_Exercise_
In the data below, work out how many lines include the string "commands". Only the number should be given.

──────

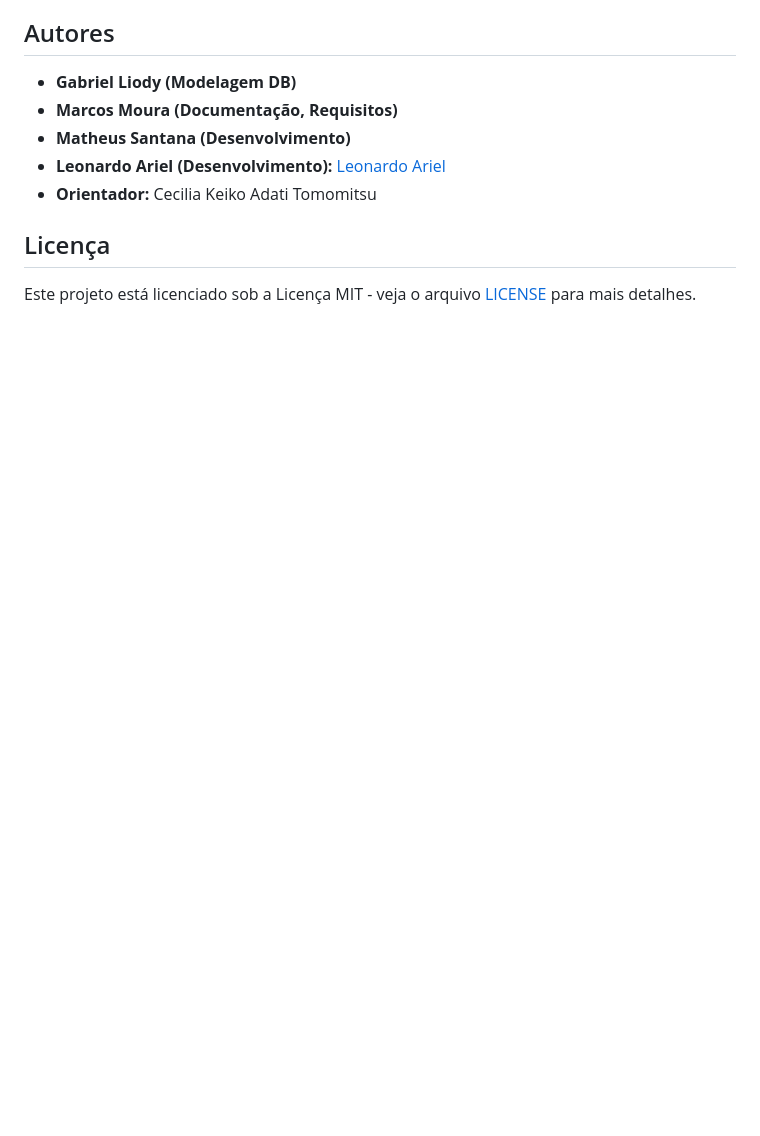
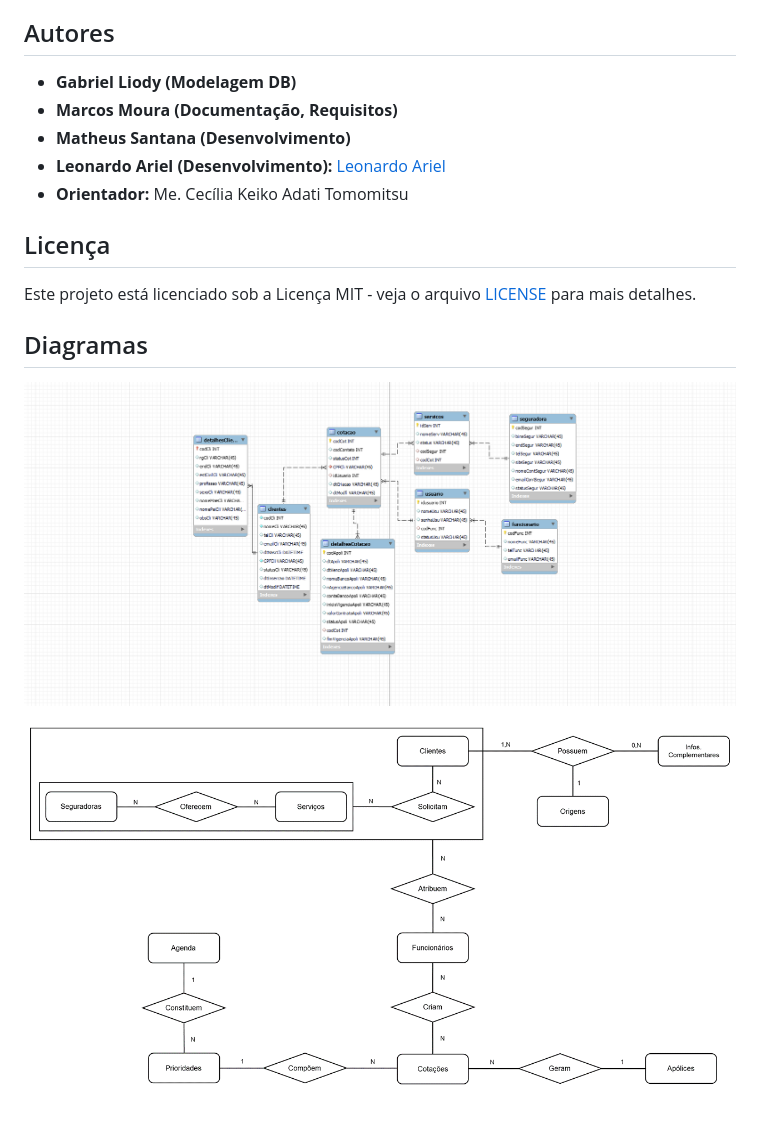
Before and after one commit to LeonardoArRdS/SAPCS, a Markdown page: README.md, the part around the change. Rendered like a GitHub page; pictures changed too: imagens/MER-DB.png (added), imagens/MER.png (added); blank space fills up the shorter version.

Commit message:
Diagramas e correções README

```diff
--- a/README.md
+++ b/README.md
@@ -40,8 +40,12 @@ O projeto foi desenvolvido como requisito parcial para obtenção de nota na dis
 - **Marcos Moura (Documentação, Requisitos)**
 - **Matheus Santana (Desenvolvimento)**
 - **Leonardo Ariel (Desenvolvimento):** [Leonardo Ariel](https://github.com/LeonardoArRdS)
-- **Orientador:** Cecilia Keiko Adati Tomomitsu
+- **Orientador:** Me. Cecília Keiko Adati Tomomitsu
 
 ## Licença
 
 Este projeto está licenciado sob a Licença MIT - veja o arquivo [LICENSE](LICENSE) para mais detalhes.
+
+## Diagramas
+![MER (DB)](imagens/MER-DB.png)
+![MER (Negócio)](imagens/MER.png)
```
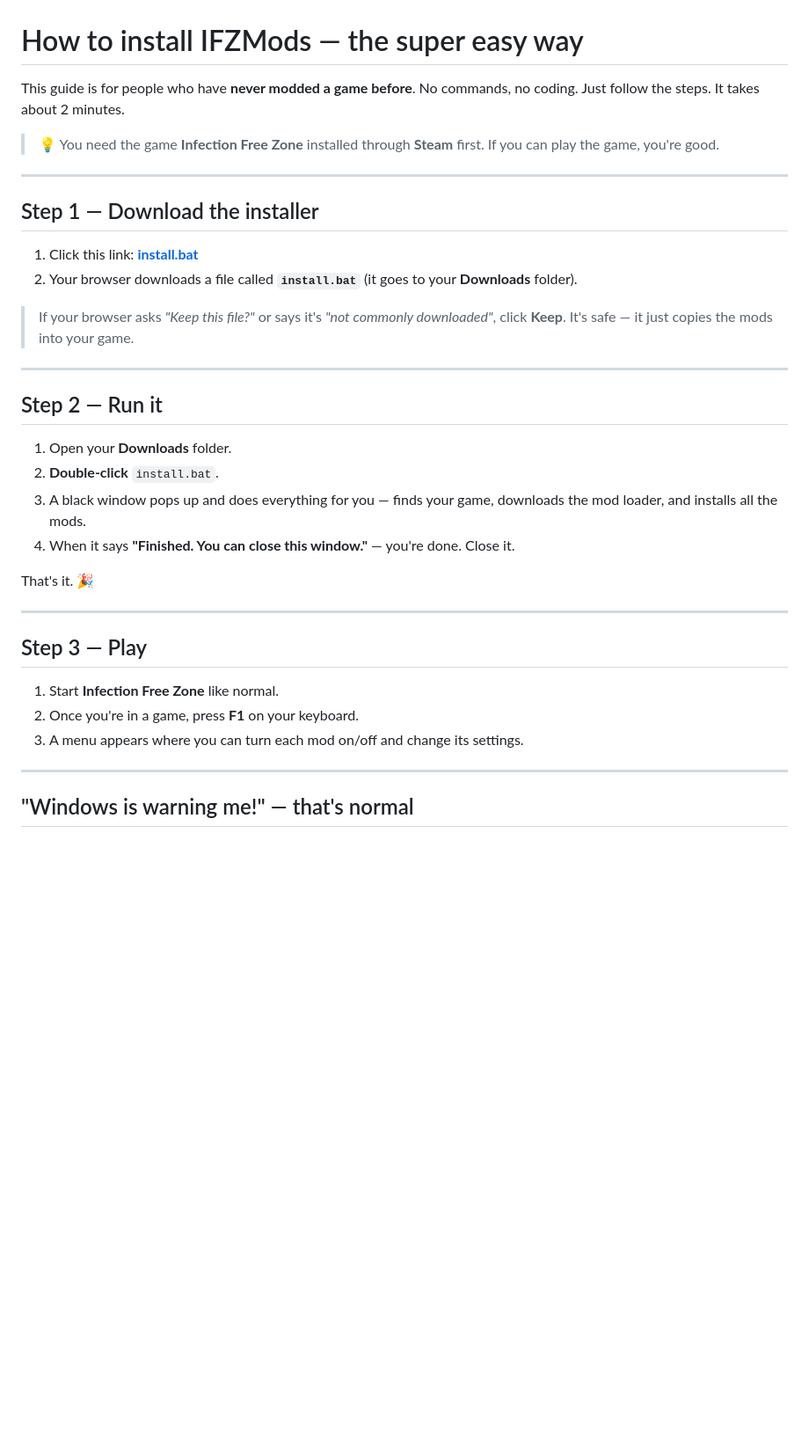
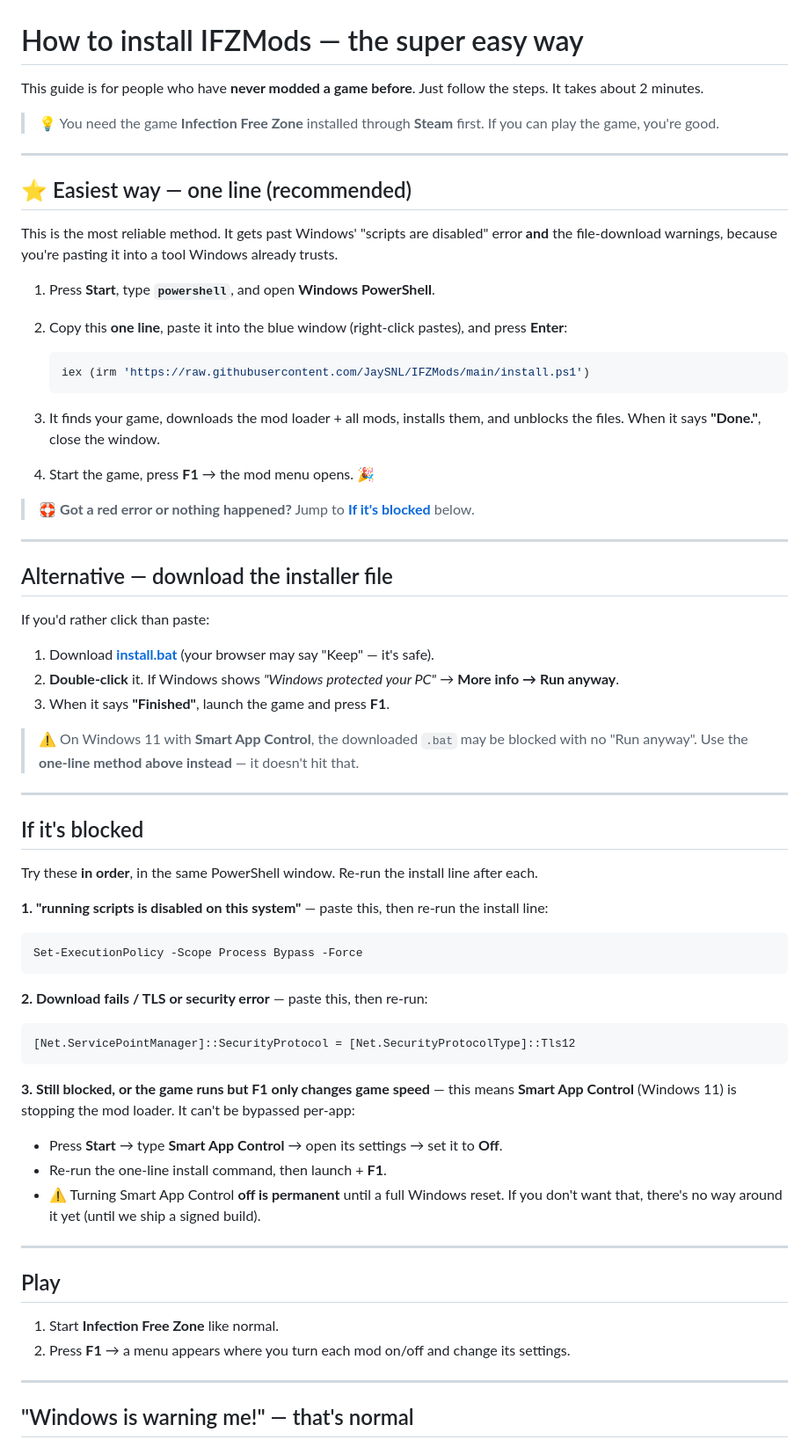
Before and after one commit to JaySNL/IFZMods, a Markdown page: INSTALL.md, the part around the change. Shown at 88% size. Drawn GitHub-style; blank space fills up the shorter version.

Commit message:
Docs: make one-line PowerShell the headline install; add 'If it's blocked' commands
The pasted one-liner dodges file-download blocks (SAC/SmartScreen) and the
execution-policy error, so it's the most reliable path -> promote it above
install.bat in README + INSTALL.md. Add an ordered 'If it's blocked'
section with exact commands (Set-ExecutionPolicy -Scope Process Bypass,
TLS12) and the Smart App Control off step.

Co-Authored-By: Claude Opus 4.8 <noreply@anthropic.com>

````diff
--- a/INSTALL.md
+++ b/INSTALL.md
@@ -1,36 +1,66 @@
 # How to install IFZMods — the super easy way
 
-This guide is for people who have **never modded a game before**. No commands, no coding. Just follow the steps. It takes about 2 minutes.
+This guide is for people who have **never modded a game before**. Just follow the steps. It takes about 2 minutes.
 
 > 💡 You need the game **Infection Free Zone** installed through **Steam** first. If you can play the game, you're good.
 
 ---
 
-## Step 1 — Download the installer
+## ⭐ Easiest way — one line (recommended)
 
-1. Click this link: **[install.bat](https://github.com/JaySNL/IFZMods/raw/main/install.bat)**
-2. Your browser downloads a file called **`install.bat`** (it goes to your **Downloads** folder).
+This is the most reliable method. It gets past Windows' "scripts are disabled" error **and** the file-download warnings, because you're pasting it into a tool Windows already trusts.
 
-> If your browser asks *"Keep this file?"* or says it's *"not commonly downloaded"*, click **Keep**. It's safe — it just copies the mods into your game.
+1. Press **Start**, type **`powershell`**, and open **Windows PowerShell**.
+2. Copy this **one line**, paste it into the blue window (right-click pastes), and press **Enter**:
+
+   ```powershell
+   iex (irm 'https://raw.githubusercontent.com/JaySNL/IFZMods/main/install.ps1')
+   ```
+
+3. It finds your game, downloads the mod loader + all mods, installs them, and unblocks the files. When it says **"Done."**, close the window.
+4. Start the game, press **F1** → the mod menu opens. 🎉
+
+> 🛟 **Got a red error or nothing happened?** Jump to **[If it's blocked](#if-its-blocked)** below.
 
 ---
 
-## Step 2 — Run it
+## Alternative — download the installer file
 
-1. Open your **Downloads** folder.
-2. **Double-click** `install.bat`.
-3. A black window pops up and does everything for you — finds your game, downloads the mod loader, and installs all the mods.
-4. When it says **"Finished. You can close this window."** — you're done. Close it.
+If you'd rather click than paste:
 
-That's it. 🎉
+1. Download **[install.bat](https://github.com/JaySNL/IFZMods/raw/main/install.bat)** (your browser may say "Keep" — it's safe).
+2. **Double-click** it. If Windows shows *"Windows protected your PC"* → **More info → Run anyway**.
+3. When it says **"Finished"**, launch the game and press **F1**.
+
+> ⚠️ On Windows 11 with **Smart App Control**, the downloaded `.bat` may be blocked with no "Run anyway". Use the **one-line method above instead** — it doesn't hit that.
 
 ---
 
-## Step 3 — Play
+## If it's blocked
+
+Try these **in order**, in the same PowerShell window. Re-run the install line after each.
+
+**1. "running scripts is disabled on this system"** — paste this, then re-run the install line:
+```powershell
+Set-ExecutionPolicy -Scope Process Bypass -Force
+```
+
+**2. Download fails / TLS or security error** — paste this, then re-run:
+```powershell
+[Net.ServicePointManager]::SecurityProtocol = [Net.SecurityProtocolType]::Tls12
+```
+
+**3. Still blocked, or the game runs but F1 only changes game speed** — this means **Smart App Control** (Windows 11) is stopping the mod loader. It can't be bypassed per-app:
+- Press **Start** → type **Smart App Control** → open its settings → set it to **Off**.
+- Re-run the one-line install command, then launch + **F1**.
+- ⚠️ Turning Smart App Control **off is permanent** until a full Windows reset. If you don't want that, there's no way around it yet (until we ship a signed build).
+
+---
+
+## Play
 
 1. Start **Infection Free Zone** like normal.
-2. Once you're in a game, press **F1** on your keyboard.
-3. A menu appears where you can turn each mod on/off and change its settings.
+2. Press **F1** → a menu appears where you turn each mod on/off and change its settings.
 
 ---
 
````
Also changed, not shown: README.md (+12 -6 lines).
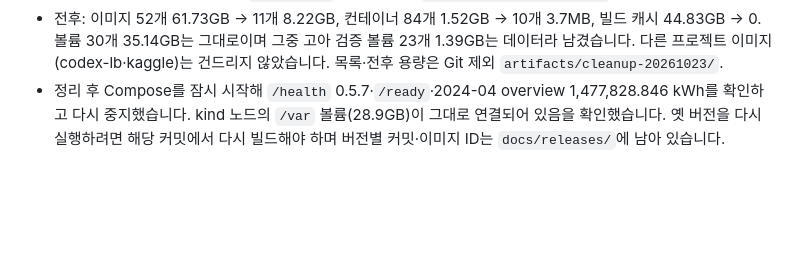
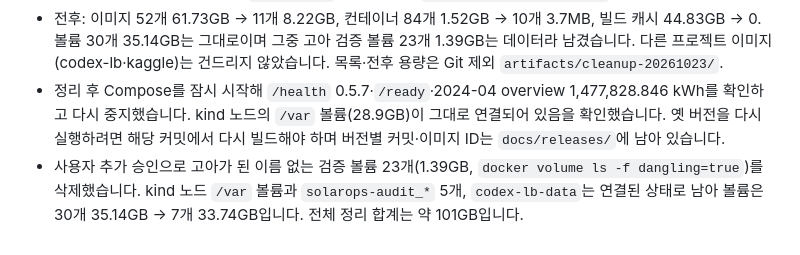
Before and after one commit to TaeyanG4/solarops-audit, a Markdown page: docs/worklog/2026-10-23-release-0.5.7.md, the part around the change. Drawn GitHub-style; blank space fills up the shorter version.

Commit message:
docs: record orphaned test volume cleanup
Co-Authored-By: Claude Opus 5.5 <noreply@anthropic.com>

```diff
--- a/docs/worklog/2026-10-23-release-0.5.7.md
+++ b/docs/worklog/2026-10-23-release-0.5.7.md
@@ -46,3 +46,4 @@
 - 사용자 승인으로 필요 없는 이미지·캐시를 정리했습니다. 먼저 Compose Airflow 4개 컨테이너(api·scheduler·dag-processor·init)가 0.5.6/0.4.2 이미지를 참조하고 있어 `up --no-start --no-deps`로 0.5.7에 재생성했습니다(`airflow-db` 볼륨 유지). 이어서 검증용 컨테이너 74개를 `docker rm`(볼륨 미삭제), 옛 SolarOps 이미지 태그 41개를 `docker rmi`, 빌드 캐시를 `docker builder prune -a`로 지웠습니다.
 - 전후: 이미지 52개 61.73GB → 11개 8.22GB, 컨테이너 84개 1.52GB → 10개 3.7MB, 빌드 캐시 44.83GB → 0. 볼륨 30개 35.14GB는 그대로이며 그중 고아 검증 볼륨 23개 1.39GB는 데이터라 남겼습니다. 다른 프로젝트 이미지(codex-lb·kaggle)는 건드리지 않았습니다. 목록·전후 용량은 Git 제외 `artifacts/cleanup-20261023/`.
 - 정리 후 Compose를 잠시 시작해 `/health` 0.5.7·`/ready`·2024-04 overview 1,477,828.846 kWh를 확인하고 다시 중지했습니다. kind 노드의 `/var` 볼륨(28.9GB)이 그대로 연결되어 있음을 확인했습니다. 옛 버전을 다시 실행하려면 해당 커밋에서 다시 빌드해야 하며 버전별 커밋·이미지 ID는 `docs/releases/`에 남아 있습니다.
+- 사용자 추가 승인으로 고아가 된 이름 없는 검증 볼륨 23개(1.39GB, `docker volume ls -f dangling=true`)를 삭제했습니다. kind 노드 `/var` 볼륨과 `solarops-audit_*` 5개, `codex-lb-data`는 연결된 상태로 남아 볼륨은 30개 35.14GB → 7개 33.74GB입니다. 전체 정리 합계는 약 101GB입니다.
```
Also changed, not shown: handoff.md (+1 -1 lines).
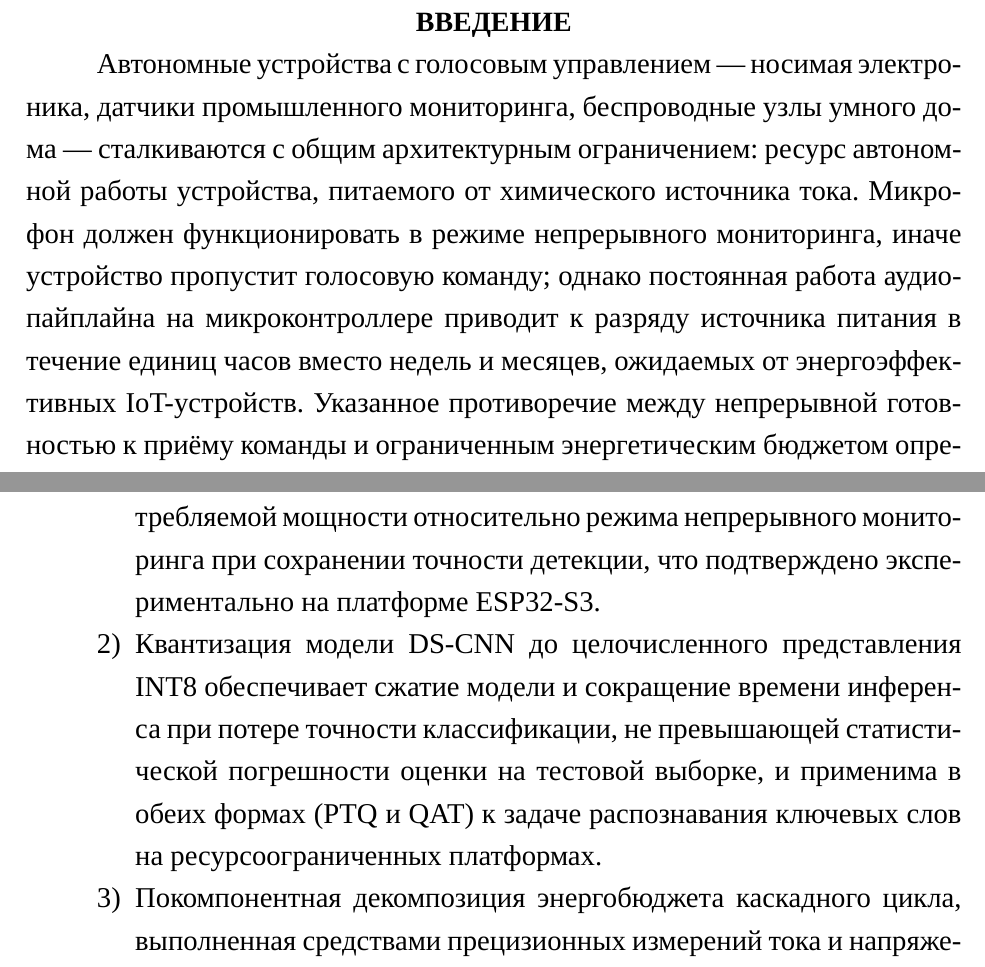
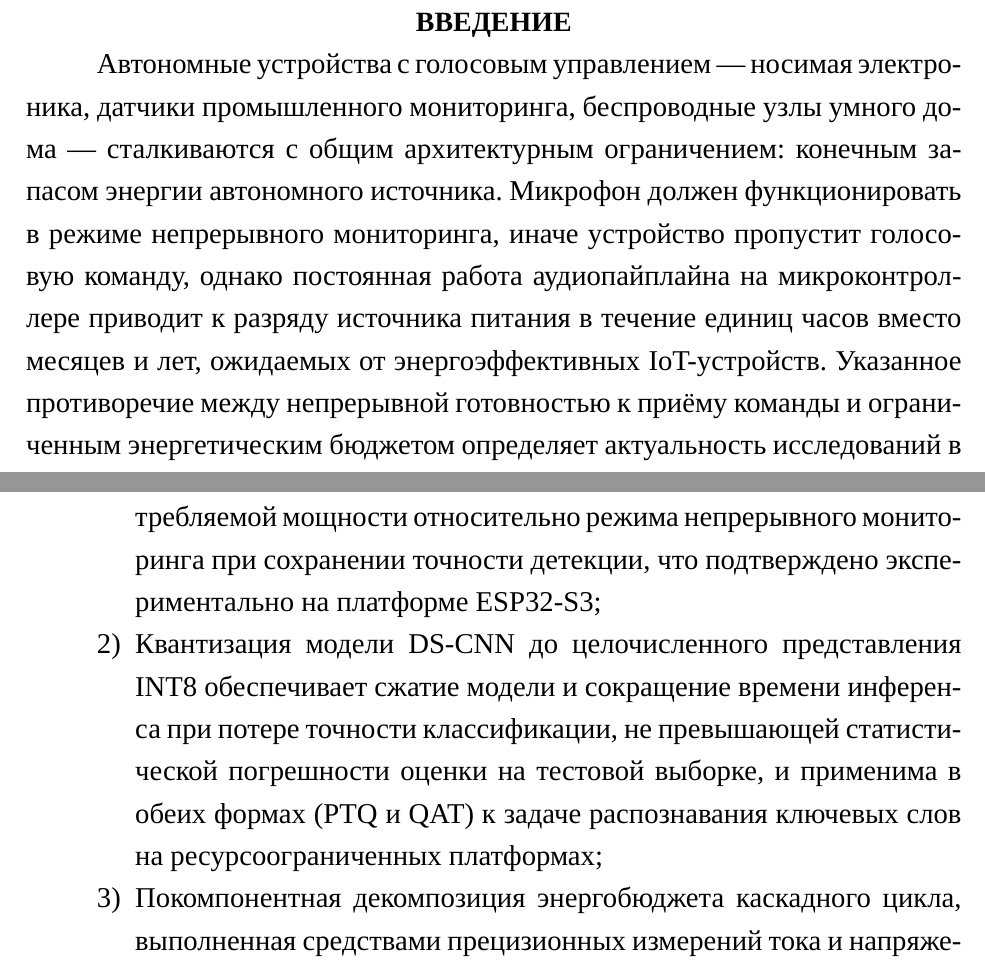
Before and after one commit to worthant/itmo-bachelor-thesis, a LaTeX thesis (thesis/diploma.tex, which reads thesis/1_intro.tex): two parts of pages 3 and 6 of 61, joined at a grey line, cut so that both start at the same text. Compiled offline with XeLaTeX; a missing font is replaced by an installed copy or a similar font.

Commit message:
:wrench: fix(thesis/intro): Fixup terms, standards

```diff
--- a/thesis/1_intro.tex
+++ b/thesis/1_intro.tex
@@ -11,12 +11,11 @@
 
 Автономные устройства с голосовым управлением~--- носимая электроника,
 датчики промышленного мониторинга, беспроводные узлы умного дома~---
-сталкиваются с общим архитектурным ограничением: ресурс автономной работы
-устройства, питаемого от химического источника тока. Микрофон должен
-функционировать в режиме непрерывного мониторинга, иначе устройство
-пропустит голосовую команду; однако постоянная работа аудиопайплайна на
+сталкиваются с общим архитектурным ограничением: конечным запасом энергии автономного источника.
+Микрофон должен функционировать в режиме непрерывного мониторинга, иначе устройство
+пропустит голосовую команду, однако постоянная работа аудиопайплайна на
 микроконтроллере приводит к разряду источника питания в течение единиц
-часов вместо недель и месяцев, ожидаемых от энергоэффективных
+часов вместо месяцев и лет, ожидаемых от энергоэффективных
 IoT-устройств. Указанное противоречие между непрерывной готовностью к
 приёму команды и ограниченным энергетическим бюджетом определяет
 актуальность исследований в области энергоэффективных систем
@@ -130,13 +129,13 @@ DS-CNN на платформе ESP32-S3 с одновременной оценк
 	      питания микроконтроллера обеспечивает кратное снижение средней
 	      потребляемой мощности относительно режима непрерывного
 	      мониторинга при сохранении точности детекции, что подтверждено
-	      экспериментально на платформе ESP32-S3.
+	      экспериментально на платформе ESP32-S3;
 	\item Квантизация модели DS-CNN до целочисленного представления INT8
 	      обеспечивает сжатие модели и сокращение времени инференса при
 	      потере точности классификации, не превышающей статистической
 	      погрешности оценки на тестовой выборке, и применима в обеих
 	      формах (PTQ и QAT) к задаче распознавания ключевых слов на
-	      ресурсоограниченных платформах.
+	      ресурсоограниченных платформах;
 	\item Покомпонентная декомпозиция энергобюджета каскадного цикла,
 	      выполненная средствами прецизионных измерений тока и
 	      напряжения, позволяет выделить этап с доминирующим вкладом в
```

──────

_Your solution_
3